## RECORDS SUPPLIED
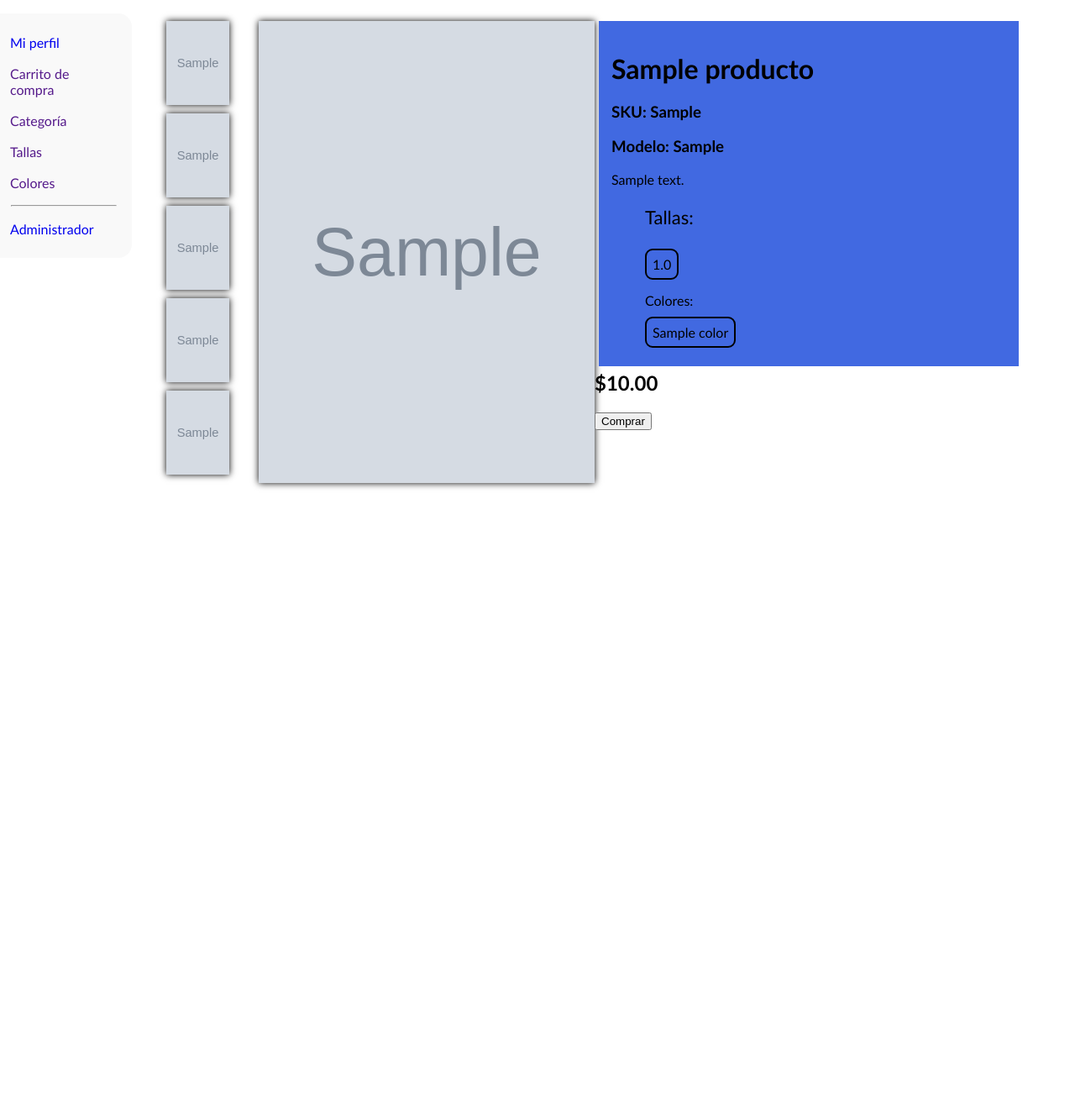
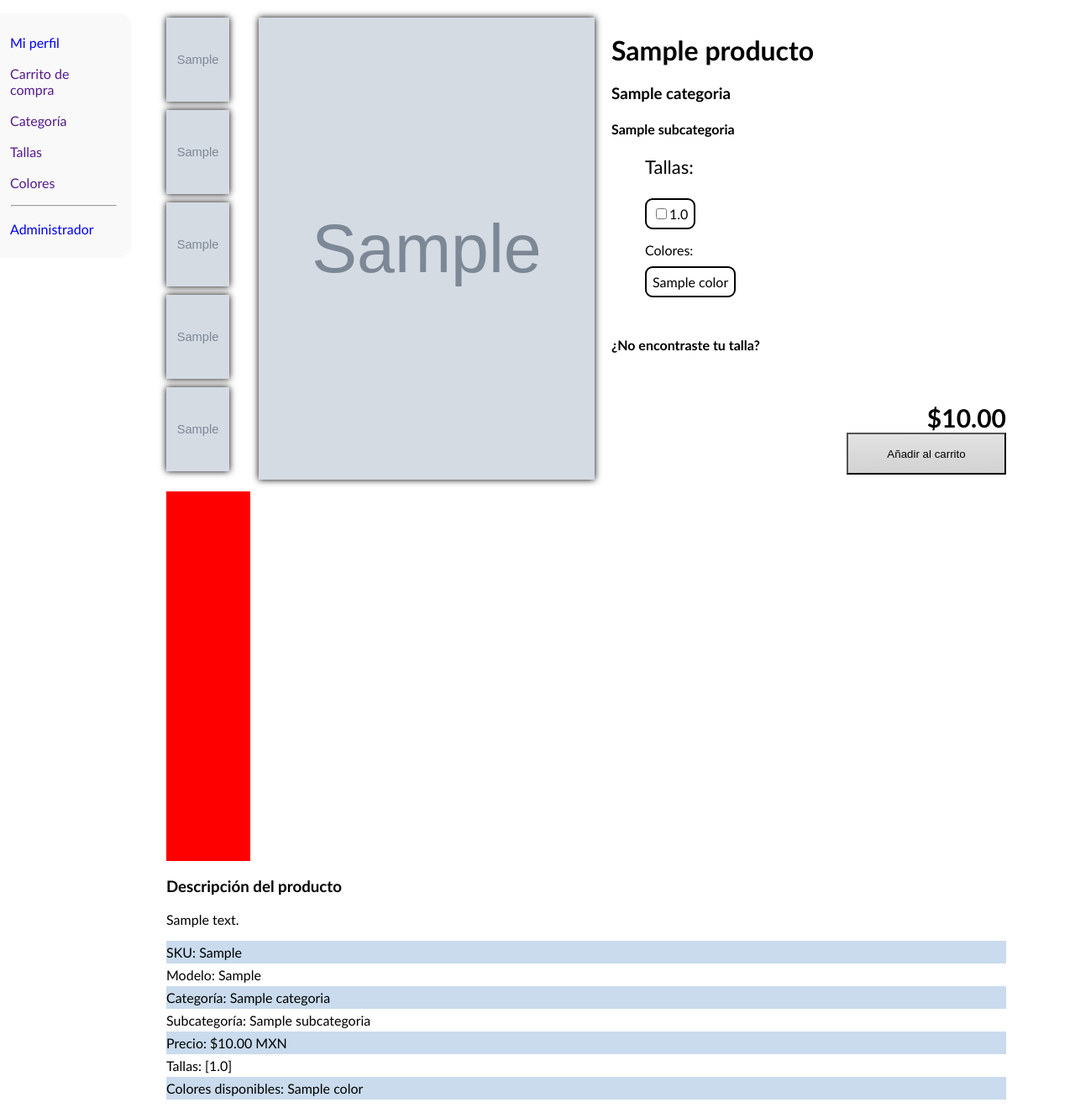
Before and after one commit to ur13l/alfie, a Django app: page /producto/1/ in a window 1280 px wide. Shown: the part 121-1446 px from the top of the page at 84% size. Before the commit the page ends 703 px from the top, so only its background shows below. Run offline with Django 3.2, Linux system fonts and the light colour scheme; tables that the repository leaves empty hold one stand-in row (values such as "Sample post"); grey boxes marked "Sample" are stand-in pictures; parts of the project's set-up code (start-up, migrations or seed data) failed here and were passed over.

Commit message:
Edición en template de producto

```diff
--- a/static/css/estilo.css
+++ b/static/css/estilo.css
@@ -268,9 +268,10 @@ div{
 #info_prod{
     margin:5px;
     padding:15px;
+    padding-top:2px;
+    margin-top:0px;
     width:470px;
     position:static;
-    background-color: royalblue;
     float:left;
 }
 
@@ -291,3 +292,66 @@ div{
 .elemTalla:hover, .elemColor:hover {
     border-width: 4px;
 }
+
+.elemTalla::selection, .elemColor:selection{
+    background-color: blue;
+}
+
+#info_precio{
+    float:right;
+}
+
+#info_precio label{
+    float:right;
+    font-size: 30px;
+    font-weight: bold;
+}
+
+#info_precio input{
+    background-color:#C9DBED;
+    height:50px;
+    width:190px;
+    background: -webkit-linear-gradient(#e2e2e2,#d2d2d2);
+	background: -o-linear-gradient(#e2e2e2,#d2d2d2);
+	background: -moz-linear-gradient(#e2e2e2,#d2d2d2);
+	background: linear-gradient(#e2e2e2,#d2d2d2);
+
+}
+
+#lateral_prod{
+    background-color:red;
+    width:100px;
+    height:440px;
+    float:left;
+}
+
+#desc_prod{
+    float:left;
+    width:1000px;
+    align-items: center;
+}
+
+#descripcion{
+    text-align: justify;
+}
+
+#list_desc {
+    margin-left: 0;
+    padding:0;
+}
+
+.n, .b{
+    list-style: none;
+    padding:0;
+    margin-left:0;
+    padding-top:4px;
+    padding-bottom: 4px;
+}
+
+.n{
+    background-color: #C9DBED;
+}
+
+.b{
+    background-color: #ffffff;
+}
--- a/templates/producto.html
+++ b/templates/producto.html
@@ -14,28 +14,61 @@
                 <img src="{{ producto.foto_principal.url }}" id="img_prin" width=400 height=550>
                 <div id="info_prod">
                     <h1>{{ producto.nombre }}</h1>
-                    <h3>SKU: {{ producto.SKU }}</h3>
-                    <h3>Modelo: {{ producto.modelo }}</h3>
-                    <p>{{ producto.descripcion }}</p>
+                    <h3>{{ producto.subcategoria.categoria }}</h3>
+                    <h4>{{ producto.subcategoria.nombre }}</h4>
+                    <form method="get" action="">
                         <ul id="list_tallas">Tallas: <br><br>
                             {% for talla in producto.talla.all %}
-                            <li class="elemTalla">{{ talla }}</li>
+                                <li class="elemTalla"><input type="checkbox" >{{ talla }}</li></li>
                             {% endfor %}
                         </ul>
+
                         <ul id="list_colores">
                             Colores:<br><br>
                             {% for color in producto.color.all %}
                                 <li class="elemColor">{{ color }}</li>
                             {% endfor %}
                         </ul>
-                </div>
+                    </form>
+                        <br>
+                    <h4>¿No encontraste tu talla?</h4>
+                    <br>
+                    <br>
                     <div id="info_precio">
-                    <h2>${{ producto.precio_venta }}0</h2>
+                    <label>${{ producto.precio_venta }}0</label>
                     <form action="" method="post">
-                        <input type="submit" name="btnComprar" value="Comprar" id="btnComprar">
+                        <input type="submit" name="btnCarrito" value="Añadir al carrito" id="btnCarrito">
                     </form>
                 </div>
+                </div>
+                <br>
+                <div id="lateral_prod">
+
+                </div>
+
+                <div id="desc_prod">
+                    <h3>Descripción del producto</h3>
+                    <p id="descripcion">{{ producto.descripcion }}</p>
+                    <ul id="list_desc">
+                        <li class="n">SKU: {{ producto.SKU }}</li>
+                        <li class="b">Modelo: {{ producto.modelo }}</li>
+                        <li class="n">Categoría: {{ producto.subcategoria.categoria }}</li>
+                        <li class="b">Subcategoría: {{ producto.subcategoria.nombre }}</li>
+                        <li class="n">Precio: ${{ producto.precio_venta }}0 MXN</li>
+                        <li class="b">Tallas:
+                            {% for talla in producto.talla.all %}
+                               [{{ talla.talla }}]
+                            {% endfor %}</li>
+                        <li class="n">Colores disponibles:
+                            {% for color in producto.color.all %}
+                                {{ color.nombre }}
+                            {% endfor %}
+                        </li>
+                    </ul>
+                </div>
+
             {% else %}
+
 
             {% endif %}
 
```
Lines whose indentation alone changed are shown as unchanged.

## TASK PROMPT
Would you set down the listing exactly, omitting pictures?

## OUTPUT BELOW
Before and after one commit to ur13l/alfie, a Django app: page /producto/1/ in a window 1280 px wide. Shown: the part 121-1446 px from the top of the page at 84% size. Before the commit the page ends 703 px from the top, so only its background shows below. Run offline with Django 3.2, Linux system fonts and the light colour scheme; tables that the repository leaves empty hold one stand-in row (values such as "Sample post"); grey boxes marked "Sample" are stand-in pictures; parts of the project's set-up code (start-up, migrations or seed data) failed here and were passed over.

Commit message:
Edición en template de producto

```diff
--- a/static/css/estilo.css
+++ b/static/css/estilo.css
@@ -268,9 +268,10 @@ div{
 #info_prod{
     margin:5px;
     padding:15px;
+    padding-top:2px;
+    margin-top:0px;
     width:470px;
     position:static;
-    background-color: royalblue;
     float:left;
 }
 
@@ -291,3 +292,66 @@ div{
 .elemTalla:hover, .elemColor:hover {
     border-width: 4px;
 }
+
+.elemTalla::selection, .elemColor:selection{
+    background-color: blue;
+}
+
+#info_precio{
+    float:right;
+}
+
+#info_precio label{
+    float:right;
+    font-size: 30px;
+    font-weight: bold;
+}
+
+#info_precio input{
+    background-color:#C9DBED;
+    height:50px;
+    width:190px;
+    background: -webkit-linear-gradient(#e2e2e2,#d2d2d2);
+	background: -o-linear-gradient(#e2e2e2,#d2d2d2);
+	background: -moz-linear-gradient(#e2e2e2,#d2d2d2);
+	background: linear-gradient(#e2e2e2,#d2d2d2);
+
+}
+
+#lateral_prod{
+    background-color:red;
+    width:100px;
+    height:440px;
+    float:left;
+}
+
+#desc_prod{
+    float:left;
+    width:1000px;
+    align-items: center;
+}
+
+#descripcion{
+    text-align: justify;
+}
+
+#list_desc {
+    margin-left: 0;
+    padding:0;
+}
+
+.n, .b{
+    list-style: none;
+    padding:0;
+    margin-left:0;
+    padding-top:4px;
+    padding-bottom: 4px;
+}
+
+.n{
+    background-color: #C9DBED;
+}
+
+.b{
+    background-color: #ffffff;
+}
--- a/templates/producto.html
+++ b/templates/producto.html
@@ -14,28 +14,61 @@
                 <img src="{{ producto.foto_principal.url }}" id="img_prin" width=400 height=550>
                 <div id="info_prod">
                     <h1>{{ producto.nombre }}</h1>
-                    <h3>SKU: {{ producto.SKU }}</h3>
-                    <h3>Modelo: {{ producto.modelo }}</h3>
-                    <p>{{ producto.descripcion }}</p>
+                    <h3>{{ producto.subcategoria.categoria }}</h3>
+                    <h4>{{ producto.subcategoria.nombre }}</h4>
+                    <form method="get" action="">
                         <ul id="list_tallas">Tallas: <br><br>
                             {% for talla in producto.talla.all %}
-                            <li class="elemTalla">{{ talla }}</li>
+                                <li class="elemTalla"><input type="checkbox" >{{ talla }}</li></li>
                             {% endfor %}
                         </ul>
+
                         <ul id="list_colores">
                             Colores:<br><br>
                             {% for color in producto.color.all %}
                                 <li class="elemColor">{{ color }}</li>
                             {% endfor %}
                         </ul>
-                </div>
+                    </form>
+                        <br>
+                    <h4>¿No encontraste tu talla?</h4>
+                    <br>
+                    <br>
                     <div id="info_precio">
-                    <h2>${{ producto.precio_venta }}0</h2>
+                    <label>${{ producto.precio_venta }}0</label>
                     <form action="" method="post">
-                        <input type="submit" name="btnComprar" value="Comprar" id="btnComprar">
+                        <input type="submit" name="btnCarrito" value="Añadir al carrito" id="btnCarrito">
                     </form>
                 </div>
+                </div>
+                <br>
+                <div id="lateral_prod">
+
+                </div>
+
+                <div id="desc_prod">
+                    <h3>Descripción del producto</h3>
+                    <p id="descripcion">{{ producto.descripcion }}</p>
+                    <ul id="list_desc">
+                        <li class="n">SKU: {{ producto.SKU }}</li>
+                        <li class="b">Modelo: {{ producto.modelo }}</li>
+                        <li class="n">Categoría: {{ producto.subcategoria.categoria }}</li>
+                        <li class="b">Subcategoría: {{ producto.subcategoria.nombre }}</li>
+                        <li class="n">Precio: ${{ producto.precio_venta }}0 MXN</li>
+                        <li class="b">Tallas:
+                            {% for talla in producto.talla.all %}
+                               [{{ talla.talla }}]
+                            {% endfor %}</li>
+                        <li class="n">Colores disponibles:
+                            {% for color in producto.color.all %}
+                                {{ color.nombre }}
+                            {% endfor %}
+                        </li>
+                    </ul>
+                </div>
+
             {% else %}
+
 
             {% endif %}
 
```
Lines whose indentation alone changed are shown as unchanged.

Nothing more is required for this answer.